● Work to complete
Lines that contain "Also" are to be copied from the material, every one of them.

►

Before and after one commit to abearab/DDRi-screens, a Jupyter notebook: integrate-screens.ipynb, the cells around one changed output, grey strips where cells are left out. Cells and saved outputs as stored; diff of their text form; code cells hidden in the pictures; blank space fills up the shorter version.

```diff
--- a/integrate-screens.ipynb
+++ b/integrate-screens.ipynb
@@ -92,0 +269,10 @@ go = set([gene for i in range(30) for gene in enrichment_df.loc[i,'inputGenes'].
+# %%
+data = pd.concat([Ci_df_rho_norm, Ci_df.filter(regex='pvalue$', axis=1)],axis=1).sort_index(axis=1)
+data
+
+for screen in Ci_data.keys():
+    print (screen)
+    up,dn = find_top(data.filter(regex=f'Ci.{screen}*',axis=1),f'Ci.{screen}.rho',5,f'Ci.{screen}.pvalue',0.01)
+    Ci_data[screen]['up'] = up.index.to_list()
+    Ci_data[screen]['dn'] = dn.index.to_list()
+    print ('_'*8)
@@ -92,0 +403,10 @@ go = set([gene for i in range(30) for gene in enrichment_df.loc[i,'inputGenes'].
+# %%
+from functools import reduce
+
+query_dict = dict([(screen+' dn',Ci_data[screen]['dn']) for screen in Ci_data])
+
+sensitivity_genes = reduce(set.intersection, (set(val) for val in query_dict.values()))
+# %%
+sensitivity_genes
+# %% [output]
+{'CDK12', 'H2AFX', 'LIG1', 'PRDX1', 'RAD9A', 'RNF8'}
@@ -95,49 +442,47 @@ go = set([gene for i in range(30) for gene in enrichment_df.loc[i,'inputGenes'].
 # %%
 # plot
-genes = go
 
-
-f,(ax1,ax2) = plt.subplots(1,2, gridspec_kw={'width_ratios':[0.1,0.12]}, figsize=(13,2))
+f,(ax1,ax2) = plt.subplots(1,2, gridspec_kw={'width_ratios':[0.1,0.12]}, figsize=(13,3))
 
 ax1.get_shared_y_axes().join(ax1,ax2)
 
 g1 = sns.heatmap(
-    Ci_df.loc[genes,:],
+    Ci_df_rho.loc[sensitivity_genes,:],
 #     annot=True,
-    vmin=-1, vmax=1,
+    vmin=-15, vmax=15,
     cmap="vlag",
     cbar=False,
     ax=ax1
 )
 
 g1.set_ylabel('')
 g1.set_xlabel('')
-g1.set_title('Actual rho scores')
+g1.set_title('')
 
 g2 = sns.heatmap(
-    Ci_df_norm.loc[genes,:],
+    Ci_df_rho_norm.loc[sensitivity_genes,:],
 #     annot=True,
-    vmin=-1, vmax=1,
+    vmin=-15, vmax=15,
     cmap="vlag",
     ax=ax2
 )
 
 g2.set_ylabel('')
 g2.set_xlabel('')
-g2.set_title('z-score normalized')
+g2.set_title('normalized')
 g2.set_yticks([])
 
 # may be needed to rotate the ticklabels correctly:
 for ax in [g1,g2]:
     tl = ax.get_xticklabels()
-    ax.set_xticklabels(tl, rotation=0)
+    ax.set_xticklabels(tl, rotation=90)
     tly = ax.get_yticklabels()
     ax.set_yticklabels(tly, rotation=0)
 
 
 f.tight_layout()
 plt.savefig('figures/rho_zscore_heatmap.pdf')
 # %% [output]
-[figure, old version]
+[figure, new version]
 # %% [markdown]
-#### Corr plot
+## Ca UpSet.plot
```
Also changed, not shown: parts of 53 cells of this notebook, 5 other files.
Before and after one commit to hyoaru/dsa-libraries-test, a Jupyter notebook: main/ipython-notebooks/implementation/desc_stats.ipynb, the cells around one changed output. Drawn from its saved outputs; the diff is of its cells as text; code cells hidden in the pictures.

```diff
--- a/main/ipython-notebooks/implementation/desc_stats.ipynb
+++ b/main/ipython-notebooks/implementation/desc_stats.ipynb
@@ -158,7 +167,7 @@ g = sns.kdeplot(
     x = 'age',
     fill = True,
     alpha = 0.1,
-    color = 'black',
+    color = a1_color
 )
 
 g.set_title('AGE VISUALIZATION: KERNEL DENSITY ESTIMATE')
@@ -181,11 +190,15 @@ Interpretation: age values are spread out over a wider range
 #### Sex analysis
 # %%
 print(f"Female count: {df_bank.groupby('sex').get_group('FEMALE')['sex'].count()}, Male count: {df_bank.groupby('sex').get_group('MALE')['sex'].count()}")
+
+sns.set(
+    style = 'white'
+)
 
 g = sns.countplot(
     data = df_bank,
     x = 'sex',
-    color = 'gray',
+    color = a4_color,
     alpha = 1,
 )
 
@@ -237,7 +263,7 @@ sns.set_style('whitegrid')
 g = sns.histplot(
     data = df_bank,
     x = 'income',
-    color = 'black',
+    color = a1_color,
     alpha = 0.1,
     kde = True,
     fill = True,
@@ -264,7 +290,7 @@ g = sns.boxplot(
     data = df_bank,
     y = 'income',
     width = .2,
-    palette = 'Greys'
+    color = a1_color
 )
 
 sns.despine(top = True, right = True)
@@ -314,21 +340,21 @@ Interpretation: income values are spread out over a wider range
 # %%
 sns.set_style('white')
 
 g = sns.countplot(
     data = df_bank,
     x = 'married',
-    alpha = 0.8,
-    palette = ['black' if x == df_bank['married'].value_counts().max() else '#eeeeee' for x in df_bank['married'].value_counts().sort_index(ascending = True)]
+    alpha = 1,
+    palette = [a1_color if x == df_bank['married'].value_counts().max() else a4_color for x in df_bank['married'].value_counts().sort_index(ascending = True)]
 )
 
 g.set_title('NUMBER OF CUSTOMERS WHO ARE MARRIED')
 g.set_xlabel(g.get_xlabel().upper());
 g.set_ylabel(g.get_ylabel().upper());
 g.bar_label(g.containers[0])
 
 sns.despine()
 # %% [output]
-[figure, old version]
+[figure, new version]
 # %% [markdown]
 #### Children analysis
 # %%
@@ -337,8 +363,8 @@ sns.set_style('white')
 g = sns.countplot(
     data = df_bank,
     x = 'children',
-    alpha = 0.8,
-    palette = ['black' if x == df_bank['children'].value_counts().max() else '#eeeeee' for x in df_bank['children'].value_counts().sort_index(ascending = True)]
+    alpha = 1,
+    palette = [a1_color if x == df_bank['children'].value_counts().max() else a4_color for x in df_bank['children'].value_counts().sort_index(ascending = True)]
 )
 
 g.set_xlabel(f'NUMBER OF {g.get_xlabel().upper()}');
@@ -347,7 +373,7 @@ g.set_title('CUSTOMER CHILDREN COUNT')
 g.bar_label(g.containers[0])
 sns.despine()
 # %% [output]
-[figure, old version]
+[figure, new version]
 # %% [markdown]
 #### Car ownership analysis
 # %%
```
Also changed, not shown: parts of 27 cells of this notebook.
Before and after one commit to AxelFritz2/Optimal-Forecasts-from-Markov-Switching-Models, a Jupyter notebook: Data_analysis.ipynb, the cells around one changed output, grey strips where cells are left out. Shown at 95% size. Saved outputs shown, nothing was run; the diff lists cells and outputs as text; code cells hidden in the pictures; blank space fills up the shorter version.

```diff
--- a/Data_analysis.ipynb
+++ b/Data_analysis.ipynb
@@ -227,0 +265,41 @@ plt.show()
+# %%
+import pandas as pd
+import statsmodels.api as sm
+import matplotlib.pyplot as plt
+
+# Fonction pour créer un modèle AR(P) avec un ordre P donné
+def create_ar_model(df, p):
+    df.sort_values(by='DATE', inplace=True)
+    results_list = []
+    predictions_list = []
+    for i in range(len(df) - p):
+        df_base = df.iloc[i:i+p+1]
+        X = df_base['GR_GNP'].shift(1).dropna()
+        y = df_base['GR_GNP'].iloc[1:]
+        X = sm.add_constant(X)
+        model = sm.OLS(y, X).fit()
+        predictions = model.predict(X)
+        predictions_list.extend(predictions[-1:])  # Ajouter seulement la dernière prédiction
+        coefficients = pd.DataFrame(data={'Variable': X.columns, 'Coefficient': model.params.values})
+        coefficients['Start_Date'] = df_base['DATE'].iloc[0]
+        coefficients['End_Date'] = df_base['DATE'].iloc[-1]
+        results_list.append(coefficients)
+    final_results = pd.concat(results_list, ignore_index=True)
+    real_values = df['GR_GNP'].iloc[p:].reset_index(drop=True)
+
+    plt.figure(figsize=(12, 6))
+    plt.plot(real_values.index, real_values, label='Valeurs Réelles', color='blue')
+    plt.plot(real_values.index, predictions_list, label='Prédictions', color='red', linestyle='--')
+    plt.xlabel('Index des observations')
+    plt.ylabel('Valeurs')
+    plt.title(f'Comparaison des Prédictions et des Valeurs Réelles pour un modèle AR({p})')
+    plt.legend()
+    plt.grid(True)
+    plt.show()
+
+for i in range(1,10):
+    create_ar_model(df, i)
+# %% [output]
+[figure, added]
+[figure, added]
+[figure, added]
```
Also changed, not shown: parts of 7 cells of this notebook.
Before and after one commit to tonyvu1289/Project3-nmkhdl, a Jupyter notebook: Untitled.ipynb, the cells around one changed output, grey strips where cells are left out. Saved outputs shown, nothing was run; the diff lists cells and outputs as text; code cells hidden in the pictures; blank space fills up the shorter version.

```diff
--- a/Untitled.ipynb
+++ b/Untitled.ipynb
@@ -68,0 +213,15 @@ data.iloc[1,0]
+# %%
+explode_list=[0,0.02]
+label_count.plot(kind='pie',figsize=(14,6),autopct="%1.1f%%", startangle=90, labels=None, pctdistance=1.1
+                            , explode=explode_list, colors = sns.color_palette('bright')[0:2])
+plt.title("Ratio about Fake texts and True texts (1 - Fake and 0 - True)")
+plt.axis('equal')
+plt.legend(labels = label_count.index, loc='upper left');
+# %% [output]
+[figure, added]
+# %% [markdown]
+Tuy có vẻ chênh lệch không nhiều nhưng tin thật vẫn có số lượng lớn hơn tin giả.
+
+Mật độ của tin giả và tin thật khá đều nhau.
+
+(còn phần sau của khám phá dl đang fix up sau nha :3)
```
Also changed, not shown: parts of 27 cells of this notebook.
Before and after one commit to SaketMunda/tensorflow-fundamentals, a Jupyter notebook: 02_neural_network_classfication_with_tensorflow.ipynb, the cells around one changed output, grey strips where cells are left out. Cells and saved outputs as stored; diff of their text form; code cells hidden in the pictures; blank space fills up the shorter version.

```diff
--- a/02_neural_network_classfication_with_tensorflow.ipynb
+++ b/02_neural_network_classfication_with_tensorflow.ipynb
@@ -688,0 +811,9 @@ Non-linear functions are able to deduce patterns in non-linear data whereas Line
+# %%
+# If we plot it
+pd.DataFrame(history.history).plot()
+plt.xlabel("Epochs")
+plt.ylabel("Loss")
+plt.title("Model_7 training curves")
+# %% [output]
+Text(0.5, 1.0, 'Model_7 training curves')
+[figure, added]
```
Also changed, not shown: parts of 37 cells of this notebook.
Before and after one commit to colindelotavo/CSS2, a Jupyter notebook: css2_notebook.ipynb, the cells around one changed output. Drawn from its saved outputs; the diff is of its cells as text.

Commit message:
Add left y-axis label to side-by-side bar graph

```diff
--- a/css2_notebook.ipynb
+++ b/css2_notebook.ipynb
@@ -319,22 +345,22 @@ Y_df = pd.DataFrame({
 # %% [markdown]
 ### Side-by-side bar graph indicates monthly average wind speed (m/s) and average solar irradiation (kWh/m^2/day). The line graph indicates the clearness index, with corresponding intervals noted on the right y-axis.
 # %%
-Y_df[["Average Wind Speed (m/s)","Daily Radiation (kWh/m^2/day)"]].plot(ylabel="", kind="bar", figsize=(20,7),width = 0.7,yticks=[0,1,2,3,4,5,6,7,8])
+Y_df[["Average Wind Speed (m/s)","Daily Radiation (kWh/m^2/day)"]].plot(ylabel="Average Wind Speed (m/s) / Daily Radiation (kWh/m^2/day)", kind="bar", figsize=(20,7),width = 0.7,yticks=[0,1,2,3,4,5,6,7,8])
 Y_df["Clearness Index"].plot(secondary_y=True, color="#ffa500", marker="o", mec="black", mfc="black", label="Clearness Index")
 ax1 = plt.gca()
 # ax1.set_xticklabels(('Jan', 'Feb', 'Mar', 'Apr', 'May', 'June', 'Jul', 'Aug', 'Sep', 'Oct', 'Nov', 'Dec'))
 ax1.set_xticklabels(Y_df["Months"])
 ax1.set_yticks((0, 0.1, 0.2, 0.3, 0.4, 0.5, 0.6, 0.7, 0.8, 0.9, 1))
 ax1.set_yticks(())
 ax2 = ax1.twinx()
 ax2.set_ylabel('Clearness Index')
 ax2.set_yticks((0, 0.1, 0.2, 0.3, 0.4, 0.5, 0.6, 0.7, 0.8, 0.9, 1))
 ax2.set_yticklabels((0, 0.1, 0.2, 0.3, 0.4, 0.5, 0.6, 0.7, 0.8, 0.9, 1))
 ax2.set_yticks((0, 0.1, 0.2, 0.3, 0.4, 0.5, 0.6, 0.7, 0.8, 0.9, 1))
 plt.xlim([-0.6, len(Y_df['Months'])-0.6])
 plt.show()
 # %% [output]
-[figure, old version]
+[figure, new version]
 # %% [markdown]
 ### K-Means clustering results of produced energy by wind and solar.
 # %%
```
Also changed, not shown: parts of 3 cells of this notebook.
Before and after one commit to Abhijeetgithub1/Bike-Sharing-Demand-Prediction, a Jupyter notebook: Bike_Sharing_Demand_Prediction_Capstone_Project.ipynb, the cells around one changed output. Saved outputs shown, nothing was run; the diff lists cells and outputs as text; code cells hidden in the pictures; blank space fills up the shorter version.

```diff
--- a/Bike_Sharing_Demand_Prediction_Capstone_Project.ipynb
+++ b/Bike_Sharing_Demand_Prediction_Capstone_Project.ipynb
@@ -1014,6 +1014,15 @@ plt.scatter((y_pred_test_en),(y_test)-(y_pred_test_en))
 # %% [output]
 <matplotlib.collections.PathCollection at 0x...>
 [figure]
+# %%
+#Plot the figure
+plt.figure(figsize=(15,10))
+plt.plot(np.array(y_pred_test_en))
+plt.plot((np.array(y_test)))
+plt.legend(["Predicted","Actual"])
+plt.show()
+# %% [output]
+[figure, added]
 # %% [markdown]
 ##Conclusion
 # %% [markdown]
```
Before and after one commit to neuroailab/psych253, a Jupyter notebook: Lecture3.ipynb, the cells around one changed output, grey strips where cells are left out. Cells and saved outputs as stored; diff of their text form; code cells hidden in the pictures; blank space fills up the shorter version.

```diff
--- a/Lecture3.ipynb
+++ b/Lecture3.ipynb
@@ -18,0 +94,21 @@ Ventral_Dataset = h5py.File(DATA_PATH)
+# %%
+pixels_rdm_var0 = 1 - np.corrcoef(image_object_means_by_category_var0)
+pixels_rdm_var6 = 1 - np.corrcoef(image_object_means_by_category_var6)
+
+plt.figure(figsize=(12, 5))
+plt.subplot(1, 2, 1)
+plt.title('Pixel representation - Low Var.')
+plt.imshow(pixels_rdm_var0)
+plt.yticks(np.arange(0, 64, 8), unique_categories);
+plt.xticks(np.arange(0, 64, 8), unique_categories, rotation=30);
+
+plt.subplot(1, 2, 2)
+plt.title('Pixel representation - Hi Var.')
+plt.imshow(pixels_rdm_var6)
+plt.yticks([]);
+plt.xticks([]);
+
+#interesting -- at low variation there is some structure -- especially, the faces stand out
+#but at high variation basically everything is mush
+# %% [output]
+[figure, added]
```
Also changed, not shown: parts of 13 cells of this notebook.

◄

● Task answer
Also changed, not shown: parts of 53 cells of this notebook, 5 other files.
Also changed, not shown: parts of 27 cells of this notebook.
Also changed, not shown: parts of 7 cells of this notebook.
Also changed, not shown: parts of 27 cells of this notebook.
Also changed, not shown: parts of 37 cells of this notebook.
Also changed, not shown: parts of 3 cells of this notebook.
Also changed, not shown: parts of 13 cells of this notebook.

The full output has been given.